We hear a lot of stories about college graduates working at Starbucks trying to pay back their loans, but how big of a problem is this really? It does seem to be true that more and more college graduates end up in low-skills positions. However, there is hope for the underemployed masses.
According to a recently published study, although underemployment rates for recent college grads are fairly high, this is not that unusual of a pattern. Those who have graduated college in the past five years are more likely to be unemployed and underemployed than those who have been out of college for over five years. Their findings seem to indicate that as workers gain experience and skills, their college education becomes more valuable, eventually leading them to a job more in line with their educational background.
However not all majors are created equal. The study also finds that students who major in technological areas, such as engineering, health or computers, are more likely to find a job that requires a bachelor’s degree than those who major, say, in liberal arts or hospitality.
Our results show that unemployment and underemployment rates differ markedly across majors: students majoring in fields that provide technical training, such as engineering or math and computers, or majoring in fields geared toward growing parts of the economy, such as education and health, have tended to do relatively well, even in today’s challenging labor market.
So what’s the solution? Should students all switch their majors to engineering, pre-med, or computer science? Not necessarily. After all we also have to remember that students who choose more technological majors are also choosing fields that are more difficult and require a specific set of skills. Not everyone is cut out to be an engineer, and you are going to do better in college if you choose a major that you are passionate about.
However, it should change the way you approach your college search. It may make sense to pay top dollar for an engineering degree from a prestigious university, as you can be reasonably assured you have a good chance of landing a well-paying job soon after graduation. Does it make sense to pay the same amount of money for a degree in communications, or hotel management?
What if you’re undecided about your major, which the majority of college students are? These students especially should spend some time familiarizing themselves with the job market. Not only will this give them ideas on what kind of jobs they might like, they will also be able to identify job fields that have the potential of employment after graduation.
Are you a recent college grad stuck in a low-paying, low-skills job? Do your best to learn the skills you need to get in the career that you want, or work your way up the ladder.

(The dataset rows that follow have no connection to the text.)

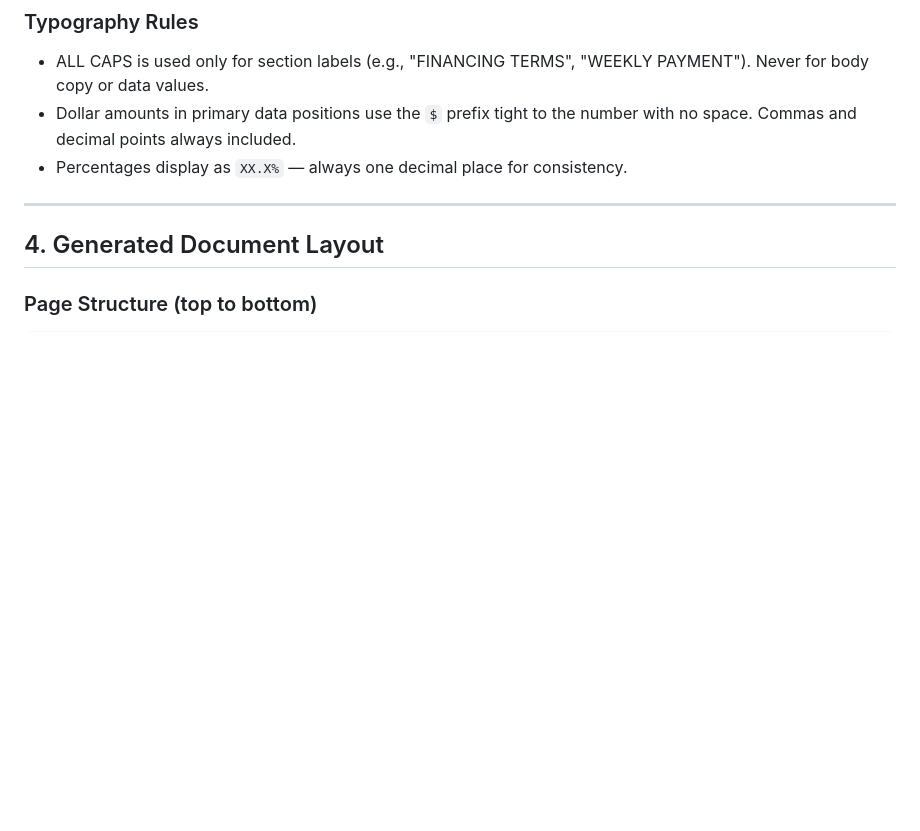
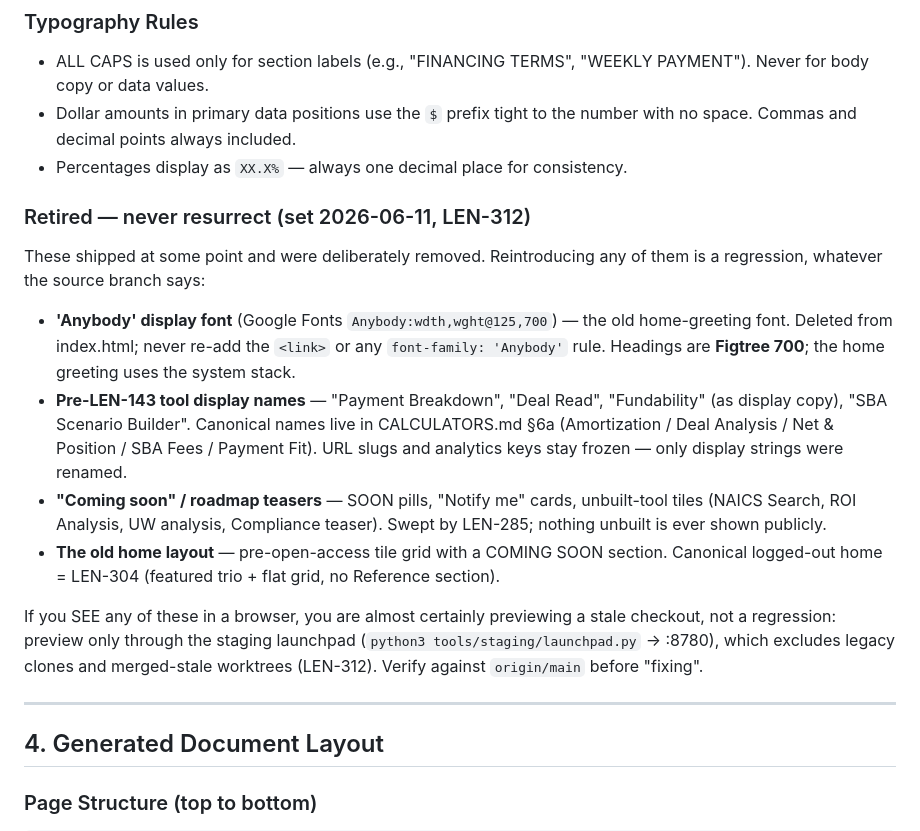
Before and after one commit to ReggieRouter/ReggieRouter.github.io, a Markdown page: markdowns/BRANDING.md, the part around the change. Rendered like a GitHub page; blank space fills up the shorter version.

Commit message:
LEN-312: document retired design elements (Anybody font, old tiles/layout, coming-soon) + run_sql CLI flow
- BRANDING.md §3 'Retired — never resurrect': the four retired element groups +
  stale-preview warning (verify against origin/main before fixing).
- CLAUDE.md: run_sql.py Management-API flow under Supabase & Infrastructure
  (LEN-311 doc TODO) + retired-elements pointer under Branding Rules.

Co-Authored-By: Claude Fable 5 <noreply@anthropic.com>

```diff
--- a/markdowns/BRANDING.md
+++ b/markdowns/BRANDING.md
@@ -116,6 +116,31 @@ Fallback for PDFs: `Arial, Helvetica, sans-serif`
 - Dollar amounts in primary data positions use the `$` prefix tight to the number
   with no space. Commas and decimal points always included.
 - Percentages display as `XX.X%` — always one decimal place for consistency.
+
+### Retired — never resurrect (set 2026-06-11, LEN-312)
+These shipped at some point and were deliberately removed. Reintroducing any of
+them is a regression, whatever the source branch says:
+
+- **'Anybody' display font** (Google Fonts `Anybody:wdth,wght@125,700`) — the old
+  home-greeting font. Deleted from index.html; never re-add the `<link>` or any
+  `font-family: 'Anybody'` rule. Headings are **Figtree 700**; the home greeting
+  uses the system stack.
+- **Pre-LEN-143 tool display names** — "Payment Breakdown", "Deal Read",
+  "Fundability" (as display copy), "SBA Scenario Builder". Canonical names live in
+  CALCULATORS.md §6a (Amortization / Deal Analysis / Net & Position / SBA Fees /
+  Payment Fit). URL slugs and analytics keys stay frozen — only display strings
+  were renamed.
+- **"Coming soon" / roadmap teasers** — SOON pills, "Notify me" cards, unbuilt-tool
+  tiles (NAICS Search, ROI Analysis, UW analysis, Compliance teaser). Swept by
+  LEN-285; nothing unbuilt is ever shown publicly.
+- **The old home layout** — pre-open-access tile grid with a COMING SOON section.
+  Canonical logged-out home = LEN-304 (featured trio + flat grid, no Reference
+  section).
+
+If you SEE any of these in a browser, you are almost certainly previewing a stale
+checkout, not a regression: preview only through the staging launchpad
+(`python3 tools/staging/launchpad.py` → :8780), which excludes legacy clones and
+merged-stale worktrees (LEN-312). Verify against `origin/main` before "fixing".
 
 ---
 
```
Also changed, not shown: CLAUDE.md (+2 -0 lines).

After a few years spent in the job market, you are much more likely to land a higher-paying, high-skills position. That should be encouraging to all college grads, even in the midst of a recession.